#### TRY IT:
Out of the entries that follow, copy each line containing "style".

Web interface edit records:
========================================================================

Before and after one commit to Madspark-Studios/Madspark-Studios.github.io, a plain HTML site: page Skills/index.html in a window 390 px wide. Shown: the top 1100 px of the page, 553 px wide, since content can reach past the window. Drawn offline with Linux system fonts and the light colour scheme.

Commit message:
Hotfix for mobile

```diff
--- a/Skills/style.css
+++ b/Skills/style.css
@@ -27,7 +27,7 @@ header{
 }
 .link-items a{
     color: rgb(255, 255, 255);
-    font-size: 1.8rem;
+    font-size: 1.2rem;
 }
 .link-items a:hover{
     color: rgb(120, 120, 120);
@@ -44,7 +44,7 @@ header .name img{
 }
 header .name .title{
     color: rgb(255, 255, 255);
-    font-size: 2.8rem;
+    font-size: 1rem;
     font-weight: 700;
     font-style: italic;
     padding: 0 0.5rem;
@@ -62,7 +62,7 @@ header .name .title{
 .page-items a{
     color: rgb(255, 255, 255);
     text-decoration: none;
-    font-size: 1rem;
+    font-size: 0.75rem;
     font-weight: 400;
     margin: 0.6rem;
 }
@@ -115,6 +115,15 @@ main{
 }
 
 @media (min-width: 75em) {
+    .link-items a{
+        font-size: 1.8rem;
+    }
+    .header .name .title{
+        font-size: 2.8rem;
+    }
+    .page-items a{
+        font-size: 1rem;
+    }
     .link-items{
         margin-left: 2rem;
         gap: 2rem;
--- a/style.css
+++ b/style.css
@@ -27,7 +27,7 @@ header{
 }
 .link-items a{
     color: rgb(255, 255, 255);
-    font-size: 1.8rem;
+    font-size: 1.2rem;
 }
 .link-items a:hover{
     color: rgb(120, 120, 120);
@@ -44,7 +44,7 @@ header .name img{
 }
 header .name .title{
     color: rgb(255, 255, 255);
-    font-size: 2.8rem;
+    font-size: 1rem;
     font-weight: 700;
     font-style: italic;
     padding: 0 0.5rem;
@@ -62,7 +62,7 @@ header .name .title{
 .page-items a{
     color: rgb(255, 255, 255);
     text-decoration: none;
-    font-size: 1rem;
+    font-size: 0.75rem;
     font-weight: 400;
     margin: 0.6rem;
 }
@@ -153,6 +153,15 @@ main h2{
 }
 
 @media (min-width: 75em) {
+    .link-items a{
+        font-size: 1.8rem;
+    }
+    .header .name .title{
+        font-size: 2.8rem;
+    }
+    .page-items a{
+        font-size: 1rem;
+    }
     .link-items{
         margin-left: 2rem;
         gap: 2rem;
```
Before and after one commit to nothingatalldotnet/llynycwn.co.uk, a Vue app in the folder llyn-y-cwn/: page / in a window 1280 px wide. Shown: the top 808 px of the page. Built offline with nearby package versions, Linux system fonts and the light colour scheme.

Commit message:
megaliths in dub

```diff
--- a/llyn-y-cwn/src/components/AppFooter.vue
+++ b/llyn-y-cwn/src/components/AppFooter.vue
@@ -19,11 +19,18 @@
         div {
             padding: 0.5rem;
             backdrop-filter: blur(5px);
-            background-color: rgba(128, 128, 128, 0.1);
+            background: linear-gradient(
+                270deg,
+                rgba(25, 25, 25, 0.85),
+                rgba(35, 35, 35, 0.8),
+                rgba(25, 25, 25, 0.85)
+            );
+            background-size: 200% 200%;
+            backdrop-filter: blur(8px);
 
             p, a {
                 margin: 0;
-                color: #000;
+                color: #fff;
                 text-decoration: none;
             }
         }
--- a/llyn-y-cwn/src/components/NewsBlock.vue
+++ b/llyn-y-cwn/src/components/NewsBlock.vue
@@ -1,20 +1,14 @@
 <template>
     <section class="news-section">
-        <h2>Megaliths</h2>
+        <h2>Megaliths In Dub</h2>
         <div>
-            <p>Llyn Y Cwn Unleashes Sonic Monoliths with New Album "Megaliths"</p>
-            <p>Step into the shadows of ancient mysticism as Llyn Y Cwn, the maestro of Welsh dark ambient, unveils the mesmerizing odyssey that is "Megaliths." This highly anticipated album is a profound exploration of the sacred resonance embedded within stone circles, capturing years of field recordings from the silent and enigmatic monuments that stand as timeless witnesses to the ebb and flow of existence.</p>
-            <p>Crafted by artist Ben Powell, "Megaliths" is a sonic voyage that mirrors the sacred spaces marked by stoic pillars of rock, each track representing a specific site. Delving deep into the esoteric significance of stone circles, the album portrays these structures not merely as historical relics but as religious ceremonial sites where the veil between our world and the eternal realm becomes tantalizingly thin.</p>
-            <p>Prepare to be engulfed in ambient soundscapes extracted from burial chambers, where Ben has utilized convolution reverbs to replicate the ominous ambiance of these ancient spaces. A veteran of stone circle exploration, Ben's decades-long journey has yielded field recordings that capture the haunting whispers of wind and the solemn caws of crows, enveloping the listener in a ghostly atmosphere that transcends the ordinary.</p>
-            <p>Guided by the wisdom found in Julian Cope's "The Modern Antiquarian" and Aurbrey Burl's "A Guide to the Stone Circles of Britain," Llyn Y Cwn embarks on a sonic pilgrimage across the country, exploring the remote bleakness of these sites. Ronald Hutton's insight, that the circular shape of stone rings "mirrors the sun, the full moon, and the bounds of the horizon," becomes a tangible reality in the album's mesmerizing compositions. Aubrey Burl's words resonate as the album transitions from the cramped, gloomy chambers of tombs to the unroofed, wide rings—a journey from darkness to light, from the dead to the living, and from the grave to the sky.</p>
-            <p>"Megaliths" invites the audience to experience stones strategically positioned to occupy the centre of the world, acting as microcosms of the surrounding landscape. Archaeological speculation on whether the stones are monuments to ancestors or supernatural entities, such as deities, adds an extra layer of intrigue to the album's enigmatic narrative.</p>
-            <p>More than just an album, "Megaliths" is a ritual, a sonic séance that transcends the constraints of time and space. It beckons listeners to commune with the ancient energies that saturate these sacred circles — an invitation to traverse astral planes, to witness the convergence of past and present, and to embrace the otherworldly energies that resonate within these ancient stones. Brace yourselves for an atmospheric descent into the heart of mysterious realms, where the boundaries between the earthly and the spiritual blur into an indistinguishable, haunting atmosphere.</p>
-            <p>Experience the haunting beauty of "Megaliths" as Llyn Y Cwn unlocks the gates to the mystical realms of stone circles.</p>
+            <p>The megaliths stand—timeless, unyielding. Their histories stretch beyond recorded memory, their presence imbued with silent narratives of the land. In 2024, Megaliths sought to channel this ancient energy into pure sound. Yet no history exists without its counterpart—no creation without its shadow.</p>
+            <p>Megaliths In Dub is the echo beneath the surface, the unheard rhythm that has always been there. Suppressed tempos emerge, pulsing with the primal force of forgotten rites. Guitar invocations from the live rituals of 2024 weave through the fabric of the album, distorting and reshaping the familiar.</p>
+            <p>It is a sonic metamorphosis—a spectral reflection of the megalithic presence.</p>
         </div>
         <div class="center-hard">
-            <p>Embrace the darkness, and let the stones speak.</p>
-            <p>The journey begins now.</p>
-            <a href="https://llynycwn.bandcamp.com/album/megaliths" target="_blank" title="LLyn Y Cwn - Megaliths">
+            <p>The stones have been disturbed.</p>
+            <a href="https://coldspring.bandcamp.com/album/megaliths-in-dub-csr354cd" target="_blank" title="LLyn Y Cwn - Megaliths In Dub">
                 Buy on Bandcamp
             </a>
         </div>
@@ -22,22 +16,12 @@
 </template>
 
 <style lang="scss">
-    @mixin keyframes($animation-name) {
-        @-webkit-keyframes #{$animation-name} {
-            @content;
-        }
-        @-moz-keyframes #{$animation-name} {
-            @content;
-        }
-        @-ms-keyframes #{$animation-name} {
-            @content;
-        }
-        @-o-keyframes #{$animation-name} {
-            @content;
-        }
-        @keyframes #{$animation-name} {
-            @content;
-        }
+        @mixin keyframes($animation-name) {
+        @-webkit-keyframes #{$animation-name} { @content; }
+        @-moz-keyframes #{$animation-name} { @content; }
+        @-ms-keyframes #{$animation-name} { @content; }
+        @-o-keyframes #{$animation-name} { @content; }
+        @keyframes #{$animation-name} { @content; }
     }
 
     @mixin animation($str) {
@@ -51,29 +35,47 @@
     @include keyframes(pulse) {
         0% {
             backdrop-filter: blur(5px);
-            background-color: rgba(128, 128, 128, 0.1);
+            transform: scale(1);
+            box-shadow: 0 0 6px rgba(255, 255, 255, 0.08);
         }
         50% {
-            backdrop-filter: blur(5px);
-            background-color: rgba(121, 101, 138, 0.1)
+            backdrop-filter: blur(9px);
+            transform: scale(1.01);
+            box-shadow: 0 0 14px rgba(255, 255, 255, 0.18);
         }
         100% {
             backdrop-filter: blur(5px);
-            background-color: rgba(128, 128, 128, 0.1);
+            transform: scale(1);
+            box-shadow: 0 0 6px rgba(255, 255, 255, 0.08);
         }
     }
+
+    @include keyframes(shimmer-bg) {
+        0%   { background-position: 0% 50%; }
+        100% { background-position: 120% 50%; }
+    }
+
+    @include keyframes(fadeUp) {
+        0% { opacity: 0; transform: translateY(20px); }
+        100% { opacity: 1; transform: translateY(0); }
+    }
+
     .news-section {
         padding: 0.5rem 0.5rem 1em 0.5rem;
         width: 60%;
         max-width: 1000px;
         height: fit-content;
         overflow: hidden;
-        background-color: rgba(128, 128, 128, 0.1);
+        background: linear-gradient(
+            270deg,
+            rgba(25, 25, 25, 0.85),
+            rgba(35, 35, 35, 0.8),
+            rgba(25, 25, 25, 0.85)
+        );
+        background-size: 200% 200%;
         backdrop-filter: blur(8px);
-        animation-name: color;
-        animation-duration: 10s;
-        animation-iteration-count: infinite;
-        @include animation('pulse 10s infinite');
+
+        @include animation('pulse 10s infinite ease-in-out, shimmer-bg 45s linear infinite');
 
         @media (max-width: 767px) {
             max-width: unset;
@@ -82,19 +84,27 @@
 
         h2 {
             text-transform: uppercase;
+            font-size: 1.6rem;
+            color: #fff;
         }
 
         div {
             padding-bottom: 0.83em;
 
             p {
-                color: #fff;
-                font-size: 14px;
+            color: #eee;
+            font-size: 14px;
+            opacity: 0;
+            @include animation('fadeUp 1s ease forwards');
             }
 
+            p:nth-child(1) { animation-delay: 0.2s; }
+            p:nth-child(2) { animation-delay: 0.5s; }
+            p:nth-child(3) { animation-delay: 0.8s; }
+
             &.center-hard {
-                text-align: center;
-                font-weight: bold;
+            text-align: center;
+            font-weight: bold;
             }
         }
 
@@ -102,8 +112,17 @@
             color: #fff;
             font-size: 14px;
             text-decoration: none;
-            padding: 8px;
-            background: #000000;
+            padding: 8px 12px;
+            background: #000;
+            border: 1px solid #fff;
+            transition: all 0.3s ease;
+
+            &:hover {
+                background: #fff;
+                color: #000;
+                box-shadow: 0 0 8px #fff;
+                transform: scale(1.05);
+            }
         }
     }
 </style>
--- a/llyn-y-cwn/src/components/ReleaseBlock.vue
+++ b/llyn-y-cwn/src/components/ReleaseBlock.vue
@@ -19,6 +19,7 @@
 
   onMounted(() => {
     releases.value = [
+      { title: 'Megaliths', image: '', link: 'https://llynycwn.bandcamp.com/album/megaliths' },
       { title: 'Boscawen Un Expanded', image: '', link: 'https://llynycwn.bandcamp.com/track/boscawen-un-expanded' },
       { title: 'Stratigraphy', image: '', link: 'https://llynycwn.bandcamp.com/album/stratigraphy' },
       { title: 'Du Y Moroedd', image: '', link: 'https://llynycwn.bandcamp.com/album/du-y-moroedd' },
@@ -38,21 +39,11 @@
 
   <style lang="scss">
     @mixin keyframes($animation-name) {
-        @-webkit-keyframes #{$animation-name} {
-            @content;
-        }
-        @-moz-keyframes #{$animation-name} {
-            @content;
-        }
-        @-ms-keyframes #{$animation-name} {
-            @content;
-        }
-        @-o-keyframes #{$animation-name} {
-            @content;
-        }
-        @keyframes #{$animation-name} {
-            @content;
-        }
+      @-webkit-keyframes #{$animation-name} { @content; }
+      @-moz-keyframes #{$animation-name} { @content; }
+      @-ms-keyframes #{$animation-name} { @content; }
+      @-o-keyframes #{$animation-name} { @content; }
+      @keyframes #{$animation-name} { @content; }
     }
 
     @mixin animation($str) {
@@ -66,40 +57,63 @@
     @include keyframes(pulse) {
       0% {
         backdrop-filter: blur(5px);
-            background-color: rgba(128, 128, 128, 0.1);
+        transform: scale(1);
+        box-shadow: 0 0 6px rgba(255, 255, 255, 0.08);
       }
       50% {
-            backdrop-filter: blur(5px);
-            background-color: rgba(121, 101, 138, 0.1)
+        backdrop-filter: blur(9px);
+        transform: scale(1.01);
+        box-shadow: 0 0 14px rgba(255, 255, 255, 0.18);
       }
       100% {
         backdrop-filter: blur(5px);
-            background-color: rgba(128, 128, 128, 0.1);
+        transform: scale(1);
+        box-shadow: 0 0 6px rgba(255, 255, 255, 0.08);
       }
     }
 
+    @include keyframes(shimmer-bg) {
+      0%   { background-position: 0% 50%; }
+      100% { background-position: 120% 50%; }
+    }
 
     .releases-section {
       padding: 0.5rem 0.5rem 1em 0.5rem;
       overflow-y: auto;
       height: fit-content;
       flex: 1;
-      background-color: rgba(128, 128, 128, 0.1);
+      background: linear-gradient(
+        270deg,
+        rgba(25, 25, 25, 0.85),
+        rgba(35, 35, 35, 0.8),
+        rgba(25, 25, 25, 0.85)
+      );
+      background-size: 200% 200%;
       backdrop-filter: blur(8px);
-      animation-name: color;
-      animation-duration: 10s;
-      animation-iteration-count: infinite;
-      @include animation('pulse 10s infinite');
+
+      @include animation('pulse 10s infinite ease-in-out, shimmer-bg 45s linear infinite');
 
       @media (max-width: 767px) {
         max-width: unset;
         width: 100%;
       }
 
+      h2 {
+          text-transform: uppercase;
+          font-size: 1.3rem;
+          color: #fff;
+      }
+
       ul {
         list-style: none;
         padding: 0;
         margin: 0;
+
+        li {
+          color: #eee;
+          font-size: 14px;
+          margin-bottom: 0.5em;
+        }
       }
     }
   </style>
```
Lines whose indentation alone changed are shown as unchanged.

========================================================================

#### WRITTEN RESPONSE:
--- a/Skills/style.css
+++ b/Skills/style.css
     font-style: italic;
--- a/style.css
+++ b/style.css
     font-style: italic;
 <style lang="scss">
 </style>
   <style lang="scss">
         list-style: none;
   </style>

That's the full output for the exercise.